Repeat the data exactly. Pictures are not part of the copy.

*** Block opens ***

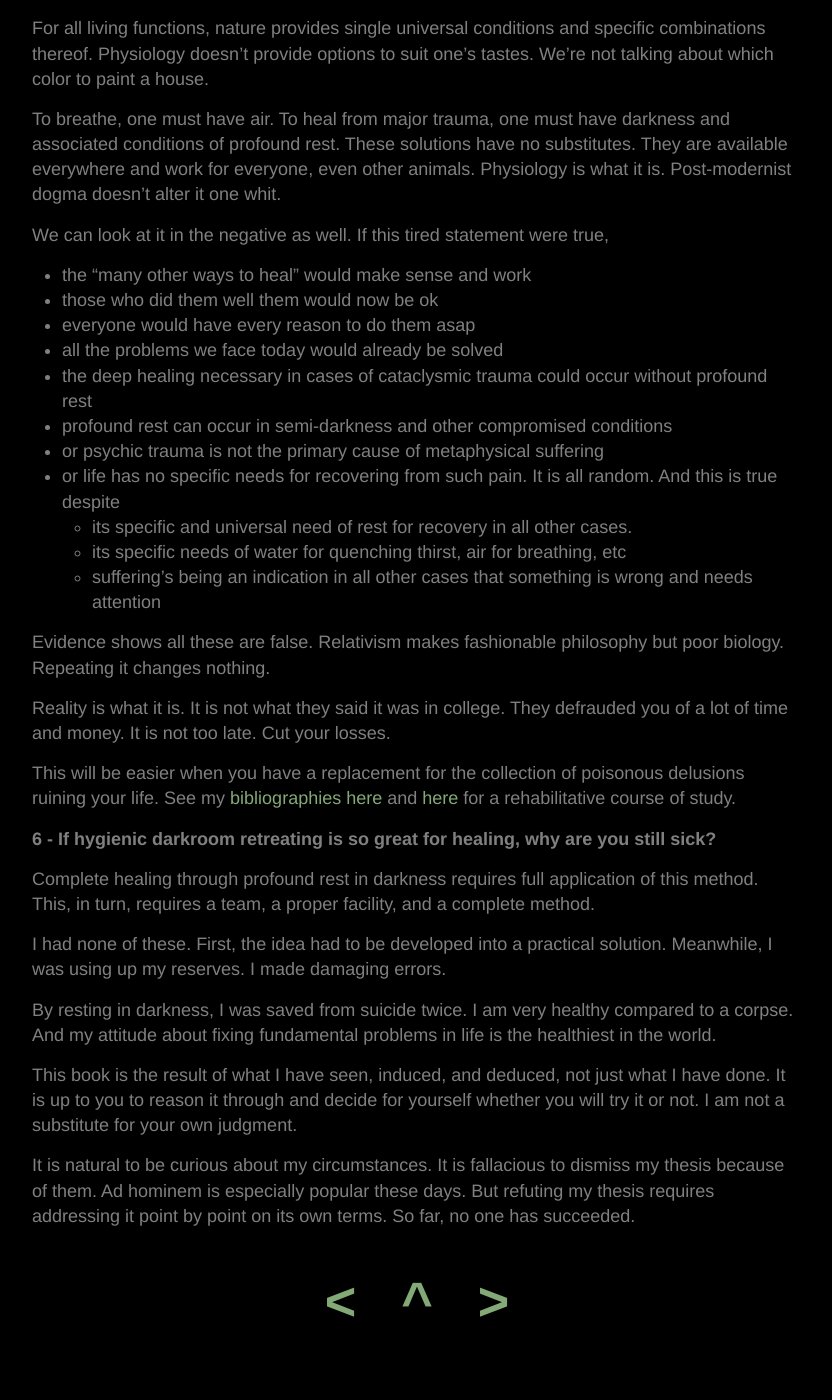
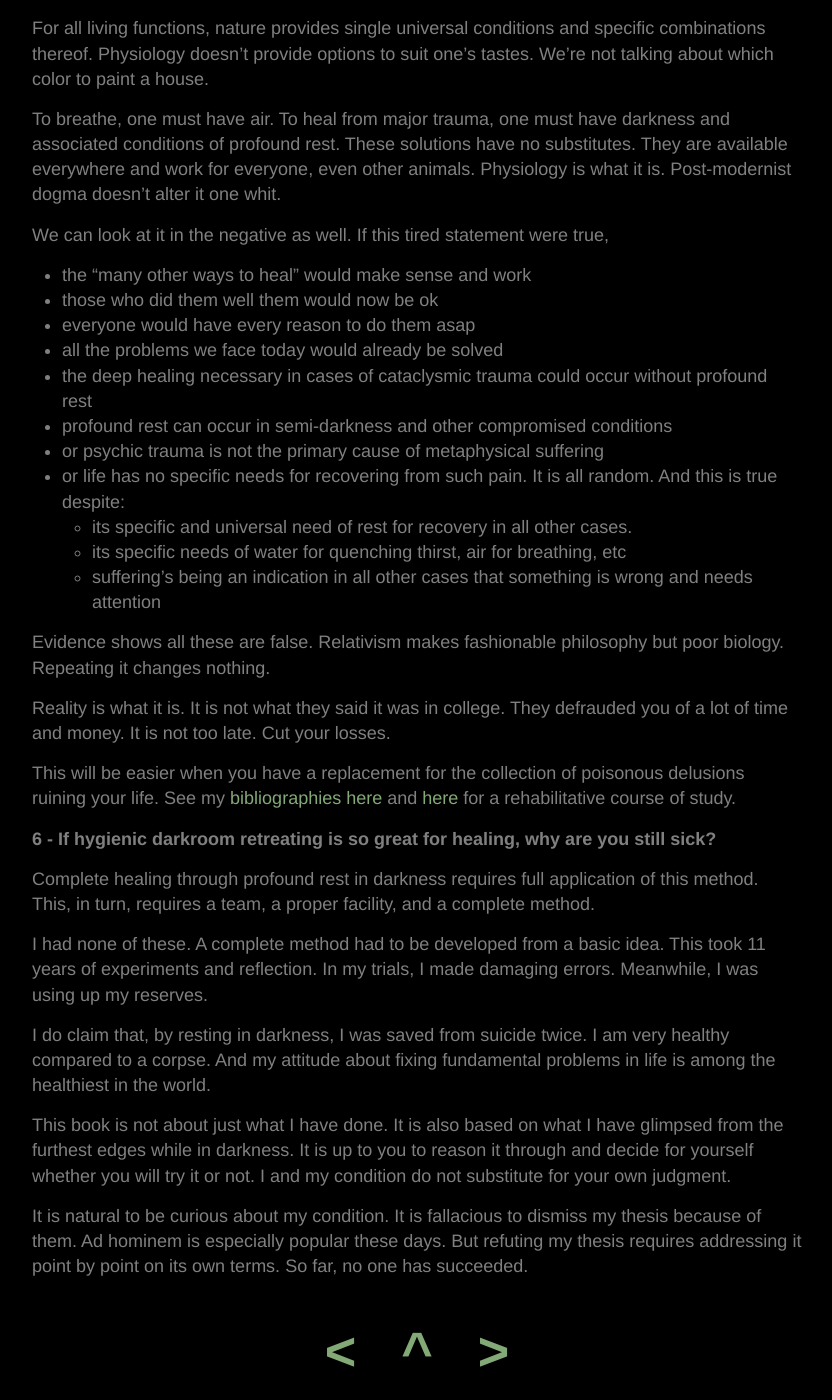
Before and after one commit to yodrew/yodrew.github.io, a Jekyll site: the page built from _pages/back/faq.md, in a window 1280 px wide and 1400 px high, scrolled down 5740 px. Shown: the whole window, without its empty margins (223-1055 px from the left). Built offline with Jekyll 4.4.1, drawn with Linux system fonts in a browser that asks for light colours; before the commit the page ends 7090 px from its top, so only the background shows below that.

Commit message:
faq refined

```diff
--- a/_pages/back/faq.md
+++ b/_pages/back/faq.md
@@ -201,7 +201,7 @@
 - the deep healing necessary in cases of cataclysmic trauma could occur without profound rest
 - profound rest can occur in semi-darkness and other compromised conditions
 - or psychic trauma is not the primary cause of metaphysical suffering
-- or life has no specific needs for recovering from such pain. It is all random. And this is true despite
+- or life has no specific needs for recovering from such pain. It is all random. And this is true despite:
 	- its specific and universal need of rest for recovery in all other cases.
 	- its specific needs of water for quenching thirst, air for breathing, etc
 	- suffering's being an indication in all other cases that something is wrong and needs attention
@@ -216,10 +216,10 @@
 
 Complete healing through profound rest in darkness requires full application of this method. This, in turn, requires a team, a proper facility, and a complete method.
 
-I had none of these. First, the idea had to be developed into a practical solution. Meanwhile, I was using up my reserves. I made damaging errors.
+I had none of these. A complete method had to be developed from a basic idea. This took 11 years of experiments and reflection. In my trials, I made damaging errors. Meanwhile, I was using up my reserves.
 
-By resting in darkness, I was saved from suicide twice. I am very healthy compared to a corpse. And my attitude about fixing fundamental problems in life is the healthiest in the world.
+I do claim that, by resting in darkness, I was saved from suicide twice. I am very healthy compared to a corpse. And my attitude about fixing fundamental problems in life is among the healthiest in the world.
 
-This book is the result of what I have seen, induced, and deduced, not just what I have done. It is up to you to reason it through and decide for yourself whether you will try it or not. I am not a substitute for your own judgment.
+This book is not about just what I have done. It is also based on what I have glimpsed from the furthest edges while in darkness. It is up to you to reason it through and decide for yourself whether you will try it or not. I and my condition do not substitute for your own judgment.
 
-It is natural to be curious about my circumstances. It is fallacious to dismiss my thesis because of them. Ad hominem is especially popular these days. But refuting my thesis requires addressing it point by point on its own terms. So far, no one has succeeded.
+It is natural to be curious about my condition. It is fallacious to dismiss my thesis because of them. Ad hominem is especially popular these days. But refuting my thesis requires addressing it point by point on its own terms. So far, no one has succeeded.
```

*** Block closes ***

> [WRITTEN ANSWER]:
Before and after one commit to yodrew/yodrew.github.io, a Jekyll site: the page built from _pages/back/faq.md, in a window 1280 px wide and 1400 px high, scrolled down 5740 px. Shown: the whole window, without its empty margins (223-1055 px from the left). Built offline with Jekyll 4.4.1, drawn with Linux system fonts in a browser that asks for light colours; before the commit the page ends 7090 px from its top, so only the background shows below that.

Commit message:
faq refined

```diff
--- a/_pages/back/faq.md
+++ b/_pages/back/faq.md
@@ -201,7 +201,7 @@
 - the deep healing necessary in cases of cataclysmic trauma could occur without profound rest
 - profound rest can occur in semi-darkness and other compromised conditions
 - or psychic trauma is not the primary cause of metaphysical suffering
-- or life has no specific needs for recovering from such pain. It is all random. And this is true despite
+- or life has no specific needs for recovering from such pain. It is all random. And this is true despite:
 	- its specific and universal need of rest for recovery in all other cases.
 	- its specific needs of water for quenching thirst, air for breathing, etc
 	- suffering's being an indication in all other cases that something is wrong and needs attention
@@ -216,10 +216,10 @@
 
 Complete healing through profound rest in darkness requires full application of this method. This, in turn, requires a team, a proper facility, and a complete method.
 
-I had none of these. First, the idea had to be developed into a practical solution. Meanwhile, I was using up my reserves. I made damaging errors.
+I had none of these. A complete method had to be developed from a basic idea. This took 11 years of experiments and reflection. In my trials, I made damaging errors. Meanwhile, I was using up my reserves.
 
-By resting in darkness, I was saved from suicide twice. I am very healthy compared to a corpse. And my attitude about fixing fundamental problems in life is the healthiest in the world.
+I do claim that, by resting in darkness, I was saved from suicide twice. I am very healthy compared to a corpse. And my attitude about fixing fundamental problems in life is among the healthiest in the world.
 
-This book is the result of what I have seen, induced, and deduced, not just what I have done. It is up to you to reason it through and decide for yourself whether you will try it or not. I am not a substitute for your own judgment.
+This book is not about just what I have done. It is also based on what I have glimpsed from the furthest edges while in darkness. It is up to you to reason it through and decide for yourself whether you will try it or not. I and my condition do not substitute for your own judgment.
 
-It is natural to be curious about my circumstances. It is fallacious to dismiss my thesis because of them. Ad hominem is especially popular these days. But refuting my thesis requires addressing it point by point on its own terms. So far, no one has succeeded.
+It is natural to be curious about my condition. It is fallacious to dismiss my thesis because of them. Ad hominem is especially popular these days. But refuting my thesis requires addressing it point by point on its own terms. So far, no one has succeeded.
```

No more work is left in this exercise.